We toured Vicksburg and its National Military Park (#22) (www.nps.gov/vick) on the Mississippi River. This was the site of two-month siege by General Grant that finally succeeded on July 4, 1863, about the same time that the Union held back the Confederate Forces at Gettysburg. We have visited Gettysburg before and this scene was similar, with many monuments to the various Union and Confederate forces arrayed against each other. The countryside is extremely hilly and green, and with all the tranquility it is hard to imagine all the devastation that was underway 150 years ago.
We especially enjoyed the exhibit of the U.S.S. Cairo, one of several gunboats the Union forces used on the Mississippi River. It was sunk by running into a mine on the Yazoo River near Vicksburg. It was salvaged in the 1960s and now, with some reconstruction, is the best example of this kind of riverboat that exists.
On Thursday we stayed in Louisiana and went to the Poverty Point Archaeological site (#23) (http://www.povertypoint.us/). This is a World Heritage Site, as it is one of the largest “mound-building” sites in North America. There were several thousand people here in the period 1700 BC to 700 AD. In addition to six large mounds, they built six half-circle arcs, where they lived. Archaeological exploration is ongoing at this site.
One of the things we enjoyed while staying at this campground was the incredible bird singing by the northern mockingbirds in the area. Their ability to put forth a continuous, but highly varied birdsong was amazing. You can watch and listen to one doing his thing here: https://www.youtube.com/watch?v=IF4emwTkEFw

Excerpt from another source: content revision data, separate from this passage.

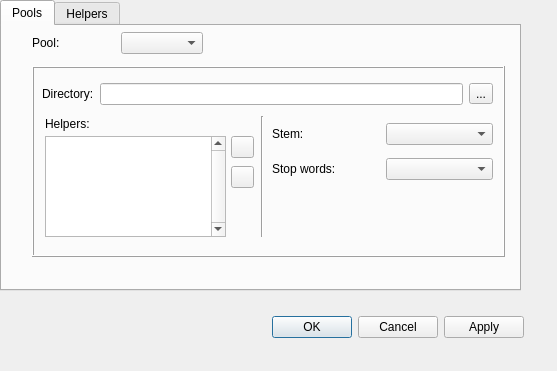
Qt form preferences.ui (frank67/XDGSearch) before a commit.
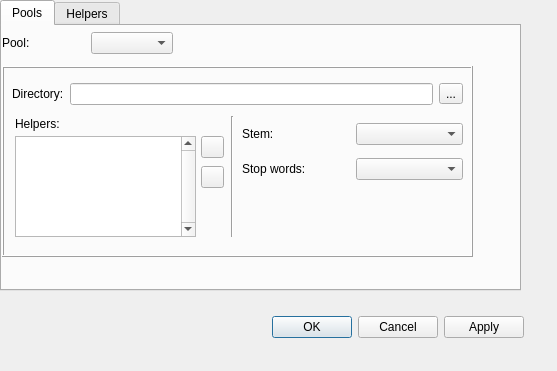
The same form after that commit. Icons and pictures are not drawn.

Commit message: Version 0.15.1 - Added dialog that asks to save/discard changes made into preference's tab pages

The edit to the form file:
```diff
--- a/preferences.ui
+++ b/preferences.ui
@@ -51,9 +51,9 @@
     <widget class="QFrame" name="frame">
      <property name="geometry">
       <rect>
-       <x>30</x>
+       <x>0</x>
        <y>40</y>
-       <width>473</width>
+       <width>471</width>
        <height>191</height>
       </rect>
      </property>
@@ -232,7 +232,7 @@
     <widget class="QWidget" name="layoutWidget">
      <property name="geometry">
       <rect>
-       <x>30</x>
+       <x>0</x>
        <y>0</y>
        <width>171</width>
        <height>34</height>
```
Left out of the diff: 6 changed lines with no effect on the pictures. The commit also changes 3 other files.
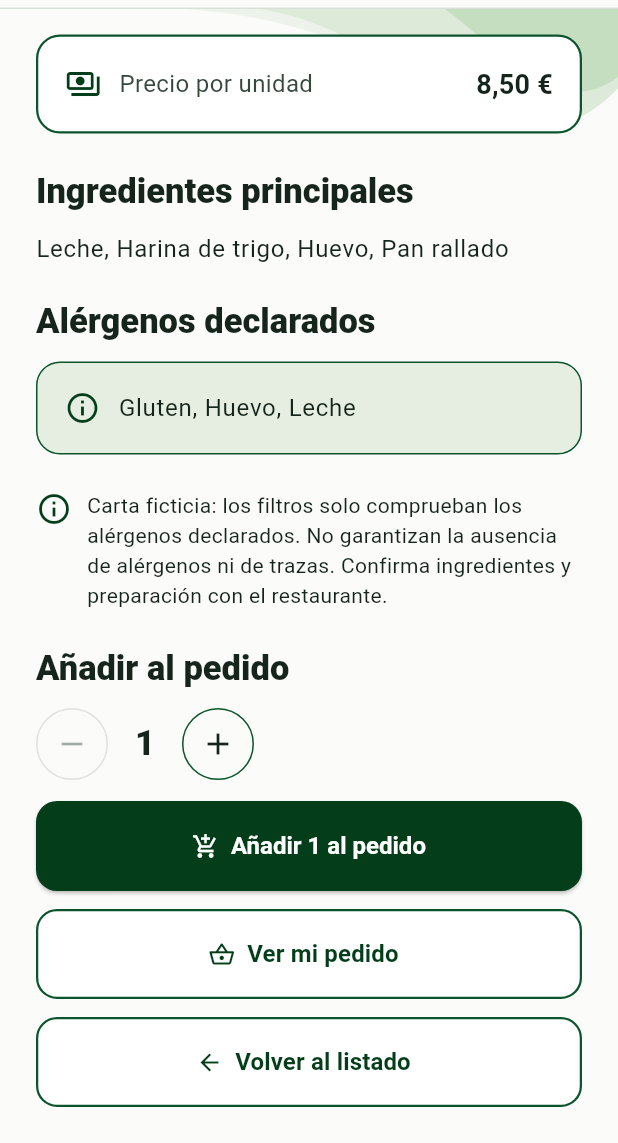
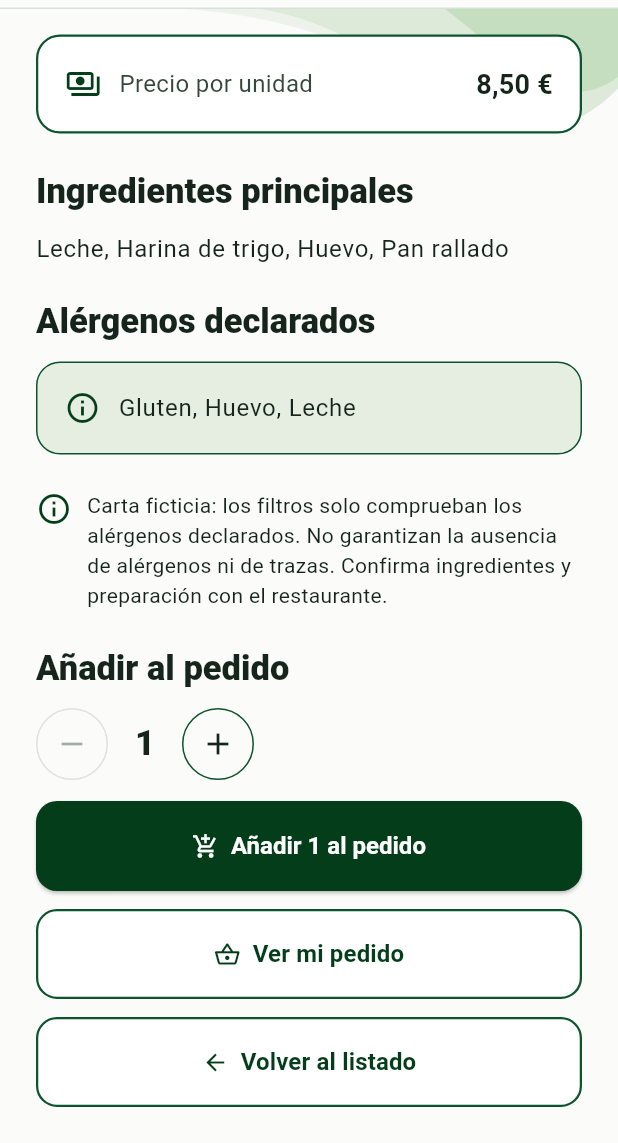
Before and after one commit to natmarser/cartia, a Flutter app: the P3Detalle screen opened directly with sample values from the repository, scrolled down 126 dp, on a phone screen of 412 x 824 dp, the part 93-1236 px from its top. Run offline on Flutter 3.47's test engine with Material 3 defaults, Android fonts, the phone set to English and light mode, and no system bars.

Commit message:
Corregidos problemas de accesibilidad con texto aumentado

```diff
--- a/lib/screens/p3_detalle.dart
+++ b/lib/screens/p3_detalle.dart
@@ -52,13 +52,31 @@ class _P3DetalleState extends State<P3Detalle> {
               color: Colors.white,
               border: Border.all(color: CartiaColors.bordes, width: 1.5),
               borderRadius: BorderRadius.circular(16)),
-            child: Row(children: [
-              const Icon(Icons.payments_outlined, color: CartiaColors.botonPrincipal),
-              const SizedBox(width: 12),
-              const Text('Precio por unidad', style: TextStyle(fontSize: 16)),
-              const Spacer(),
-              Text(plato.precioFormateado, style: Theme.of(context).textTheme.titleMedium),
-            ]),
+
+            child: Row(
+              children: [
+                const Icon(
+                  Icons.payments_outlined,
+                  color: CartiaColors.botonPrincipal,
+                ),
+                const SizedBox(width: 12),
+                Expanded(
+                  child: Text(
+                    'Precio por unidad',
+                    style: const TextStyle(fontSize: 16),
+                    softWrap: true,
+                  ),
+                ),
+                const SizedBox(width: 12),
+                Text(
+                    plato.precioFormateado,
+                    style: Theme.of(context).textTheme.titleMedium,
+                    textAlign: TextAlign.end,
+                  ),
+
+              ],
+            ),
+
           ),
           const SizedBox(height: 24),
           const TituloSeccion('Ingredientes principales'),
--- a/lib/widgets/cartia_widgets.dart
+++ b/lib/widgets/cartia_widgets.dart
@@ -150,7 +150,7 @@ class TarjetaPlato extends StatelessWidget {
                   children: [
                     Text(plato.nombre, style: Theme.of(context).textTheme.titleMedium),
                     const SizedBox(height: 4),
-                    Text(plato.descripcion, maxLines: 2, overflow: TextOverflow.ellipsis,
+                    Text(plato.descripcion, softWrap: true,
                       style: Theme.of(context).textTheme.bodyMedium),
                     const SizedBox(height: 6),
                     Text(plato.precioFormateado, style: const TextStyle(
@@ -175,14 +175,46 @@ class CartiaBoton extends StatelessWidget {
   final IconData icono;
   final VoidCallback? onPressed;
   final bool secundario;
+
   const CartiaBoton({super.key, required this.texto, required this.icono,
     this.onPressed, this.secundario = false});
 
   @override
-  Widget build(BuildContext context) => SizedBox(
-    width: double.infinity, height: 60,
-    child: secundario
-      ? OutlinedButton.icon(onPressed: onPressed, icon: Icon(icono), label: Text(texto))
-      : ElevatedButton.icon(onPressed: onPressed, icon: Icon(icono), label: Text(texto)),
-  );
+  Widget build(BuildContext context) {
+    final estilo = ButtonStyle(
+      padding: const WidgetStatePropertyAll(
+        EdgeInsets.symmetric(
+          horizontal: 16,
+          vertical: 16,
+        ),
+      ),
+      minimumSize: const WidgetStatePropertyAll(
+        Size(0, 60),
+      ),
+      tapTargetSize: MaterialTapTargetSize.padded,
+    );
+
+    final etiqueta = Text(
+      texto,
+      textAlign: TextAlign.center,
+      softWrap: true,
+    );
+
+    return SizedBox(
+      width: double.infinity,
+      child: secundario
+          ? OutlinedButton.icon(
+              style: estilo,
+              onPressed: onPressed,
+              icon: Icon(icono),
+              label: etiqueta,
+            )
+          : ElevatedButton.icon(
+              style: estilo,
+              onPressed: onPressed,
+              icon: Icon(icono),
+              label: etiqueta,
+            ),
+    );
+  }
 }
```
Also changed, not shown: pubspec.lock, 3 other files.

On Friday, March 29, we drove to Natchez, Mississippi, and enjoyed a walk along the riverfront bluffs and some of the historic buildings. We further explored southern cuisine by getting take-out barbecue pork sandwiches and eating them in the park above the river. The river is at near flood stage now and people we met who were on a river cruise said they will need to go part way by bus because the stern-wheeler cannot dock at Memphis due to high water.
We visited a couple of historic homes (#24) (www.nps.gov/natc) in Natchez, the William Johnson House, built by a “freeman of color,” and the Melrose Estate, and classic antebellum mansion built by a wealthy plantation owner before the civil war. We finished with our brief exploration of Natchez at about 4:00 PM and decided to “put some miles behind us,” so drove another four hours and at 8:00 PM parked our trailer in the dark at a Casino RV park in Bay St. Louis, Mississippi.
We had a much shorter day on March 30. We drove along U.S. 90, which hugs the Gulf Coast of Mississippi and Alabama. Our main stop was at the Ohr-O’Keefe Art Museum (#25) (www.georgeohr.org) in Biloxi, Mississippi. It features George Ohr “the Mad Potter of Biloxi,” who produced whimsical and innovative ceramic pottery over a hundred years ago. Cynthia also enjoyed discovering a female artist, Dusti Bongé.
We also visited Beauvoir, the residence of Jefferson Davis, Confederate President, and the museum there. This whole area was badly devastated by Hurricane Katrina, and new houses are built on stilts so they can be protected from the storm surges of future hurricanes.
After only 110 miles of driving, and not readily finding available RV camping spaces on a Saturday night, we took a room in a hotel in Daphne, Alabama with a great view of the sunset of Mobile bay.